The Indians started May the same way they finished April, with a come-from-behind win against the Tigers.
The Tribe finished Sunday in first place in the AL Central with some pretty impressive numbers:
- They are riding a 13-game home winning streak
- They have the best run differential (+47) in the majors
- They have the best record in the majors
- They are tied with Colorado for the largest division lead (4.5 games)
- They had the best April in the team’s 111-year history
For the past few weeks, while the Tribe has built their lead, we’ve all heard that “it’s still early.”
But is it really?
Since Major League Baseball went to six divisions in 1995, there have been 96 division champions, according to ESPN.
Not counting 1995 (since the strike-shortened season started in late April), 49 of the 90 champions were in first place on May 1. That’s just a 54.4 percent success rate, so the numbers suggest the Indians may want to hold off just a little bit on printing playoff tickets.

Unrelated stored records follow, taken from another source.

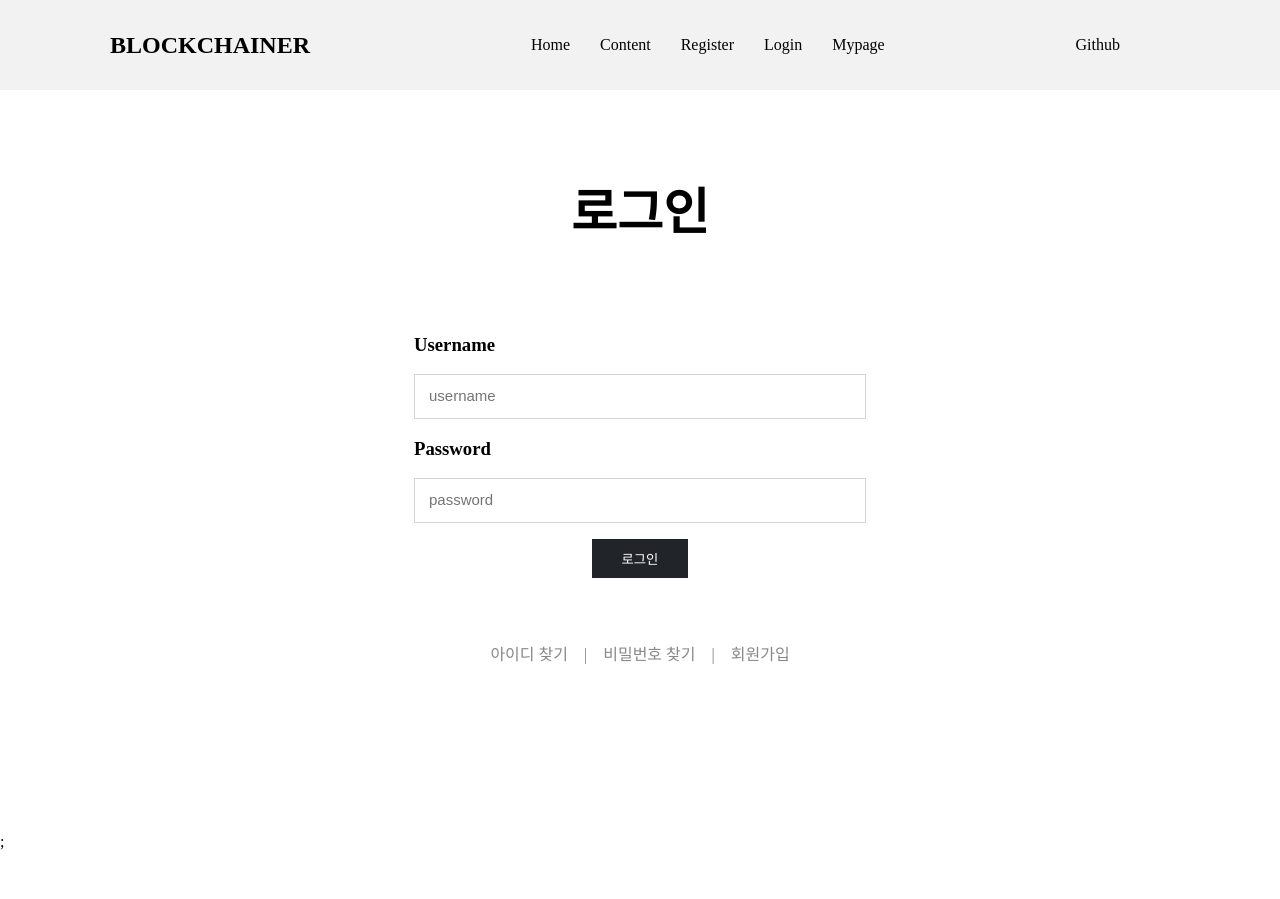
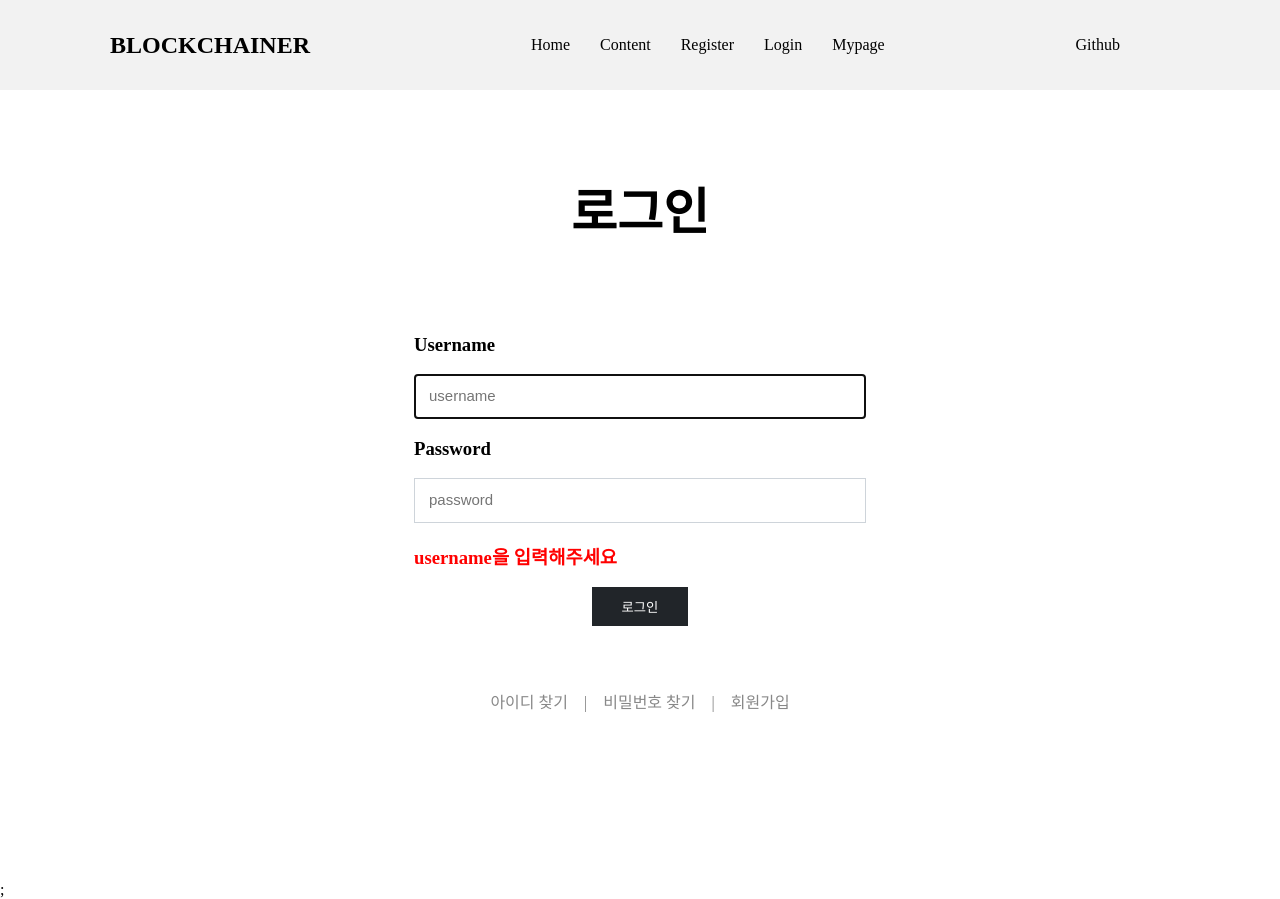
Before and after one commit to citron03/beb-03-blockchainer, a React (Create React App) app in the folder client/: page /login in a window 1280 px wide. Both pictures are taken after a click on the button "로그인". Before the commit the page ends 851 px from the top, so only its background shows below. Built offline with nearby package versions, Linux system fonts and the light colour scheme.

Commit message:
오류 메세지 출력, 포커싱 및 Link 연결

```diff
--- a/client/src/App.jsx
+++ b/client/src/App.jsx
@@ -8,6 +8,8 @@ import Content from "./pages/Content.jsx";
 import PostDetail from "./pages/PostDetail.jsx";
 import Nav from "./components/Nav.jsx";
 import GlobalStyle from './GlobalStyle';
+import FindUsername from './pages/FindUsername';
+import FindPassword from './pages/FindPassword';
 
 function App() {
 
@@ -25,6 +27,12 @@ function App() {
           <Route path="/login">
             <Login />
           </Route>
+          <Route path="/findusername">
+            <FindUsername />
+          </Route>
+          <Route path="/findpassword">
+            <FindPassword />
+          </Route>
           <Route path="/mypage">
             <Mypage />
           </Route>
--- /dev/null
+++ b/client/src/pages/FindPassword.jsx
@@ -0,0 +1,7 @@
+const FindPassword = () => {
+  return (
+    <></>
+  );
+}
+
+export default FindPassword;
--- /dev/null
+++ b/client/src/pages/FindUsername.jsx
@@ -0,0 +1,7 @@
+const FindUsername = () => {
+  return (
+      <></>
+  );
+}
+
+export default FindUsername;
--- a/client/src/pages/Login.jsx
+++ b/client/src/pages/Login.jsx
@@ -1,5 +1,6 @@
 import axios from 'axios';
-import { useState } from 'react';
+import { useRef, useState } from 'react';
+import { Redirect, Link } from 'react-router-dom';
 import styled from "styled-components";
 
 const Main = styled.main`
@@ -117,7 +118,9 @@ const A = styled.a`
 
 
 const Login = () => {
-  const errorMsg = ['로그인 성공', '존재하지 않는 username입니다.', '잘못된 비밀번호입니다.'];
+  const usernameRef = useRef(null);
+  const passwordRef = useRef(null);
+  const errorMsg = ['로그인 성공', 'username 또는 비밀번호를 잘못 입력했습니다.', 'username을 입력해주세요', '비밀번호를 입력해주세요'];
   const [inputs, setInputs] = useState({
     username: "",
     password: ""
@@ -125,8 +128,9 @@ const Login = () => {
   const [error, setError] = useState();
   /*
     0: 로그인 성공,
-    1: username unexists,
-    2: invalid password
+    1: 로그인 실패,
+    2: username 미입력,
+    3: password 미입력
   */
 
   const handleInputs = (e) => {
@@ -140,22 +144,33 @@ const Login = () => {
   const handleLogin = () => {
     console.log('Login Clicked!');
 
-    // 백엔드로 로그인 요청 전송
-    const url = "http://localhost:4000/login";
-    const payload = {
-      username: inputs.username,
-      password: inputs.password
-    }
+    // 입력 여부 검사
+    if (inputs.username === "") {
+      setError(2);
+      usernameRef.current.focus();
+    } else if (inputs.password === "") {
+      setError(3);
+      passwordRef.current.focus();
+    } else {
+    // // 백엔드로 로그인 요청 전송
+    // const url = "http://localhost:4000/login";
+    // const payload = {
+    //   username: inputs.username,
+    //   password: inputs.password
+    // }
     // axios.post(url, payload)
     // .then((res) => {
-    //     console.log(res);
+    //   console.log(res);
+    //   // 응답 결과에 따라 error 상태 저장
+    //   setError(1)
     // })
-
-    // 응답 결과에 따라 error 상태 저장
+      setError(1);
+    }
   }
 
   return (
     <Main>
+      {error === 0 ? <Redirect to ="/mypage" /> : null}
       <Section>
         <Container>
           <Div>
@@ -166,21 +181,35 @@ const Login = () => {
           <Div>
             <FormDiv>
               <h3>Username</h3>
-              <Input type="text" name="username" placeholder="username" onChange={handleInputs}/>
+              <Input type="text" name="username" placeholder="username" onChange={handleInputs} ref={usernameRef}/>
               <h3>Password</h3>
-              <Input type="password" name="password" placeholder="password" onChange={handleInputs}/>
+              <Input type="password" name="password" placeholder="password" onChange={handleInputs} ref={passwordRef}/>
               <MsgDiv>
                 {error === 1 ? <Message>{errorMsg[1]}</Message> : (
-                  error === 2 ? <Message>{errorMsg[2]}</Message> : null
+                  error === 2 ? <Message>{errorMsg[2]}</Message> : (
+                    error === 3 ? <Message>{errorMsg[3]}</Message> : null
+                  )
                 )}
               </MsgDiv>
               <ButtonDiv>
                 <Button type="button" onClick={handleLogin}>로그인</Button>
               </ButtonDiv>
               <Ul>
-                <Li><A href="" >아이디 찾기</A></Li>
-                <Li><A href="" >비밀번호 찾기</A></Li>
-                <Li><A href="" >회원가입</A></Li>
+                <Li>
+                  <Link to="/findusername">
+                    <A href="" >아이디 찾기</A>
+                  </Link>
+                </Li>
+                <Li>
+                  <Link to="/findpassword">
+                    <A href="" >비밀번호 찾기</A>
+                  </Link>
+                </Li>
+                <Li>
+                  <Link to="/register">
+                    <A href="" >회원가입</A>
+                  </Link>
+                </Li>
               </Ul>
             </FormDiv>
           </Div>
```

But if you go a little deeper and look at the Central Division, the Tribe may be in a better position than the other division leaders.
Five times in the past seven years, the team leading the Central Division on May 1 has gone on to win the division. The two times it didn’t happen, the Twins beat out the White Sox, in 2006 and again in 2009.
The Twins came from nine games back in 2006, but they were only a half-game back in 2009.
So the fact that the Indians carry a healthy lead over the rest of the division (4.5 over KC, 7.5 over Detroit, 10 over Chicago and Minnesota) is important. Not only do Central Division teams rarely overcome the early season leaders, they also don’t make up large deficits.
Tribe manager Manny Acta likes to say that every team wins 60 games and loses 60 games, and it is the other 42 games that matter.
Well what if the come-from-behind wins this weekend against Detroit are part of those other 42 games?
Why can’t the Indians keep this going? They can pitch and play defense, which are two things will keep them in the game most nights. Just because the national media didn’t think they were going to be good this year doesn’t mean the team has to buy into it.
Sure, it’s only May 1 and there is still a lot of baseball to be played.
But maybe, as Yogi Berra once said, for the rest of the teams in the division, it really is getting late early.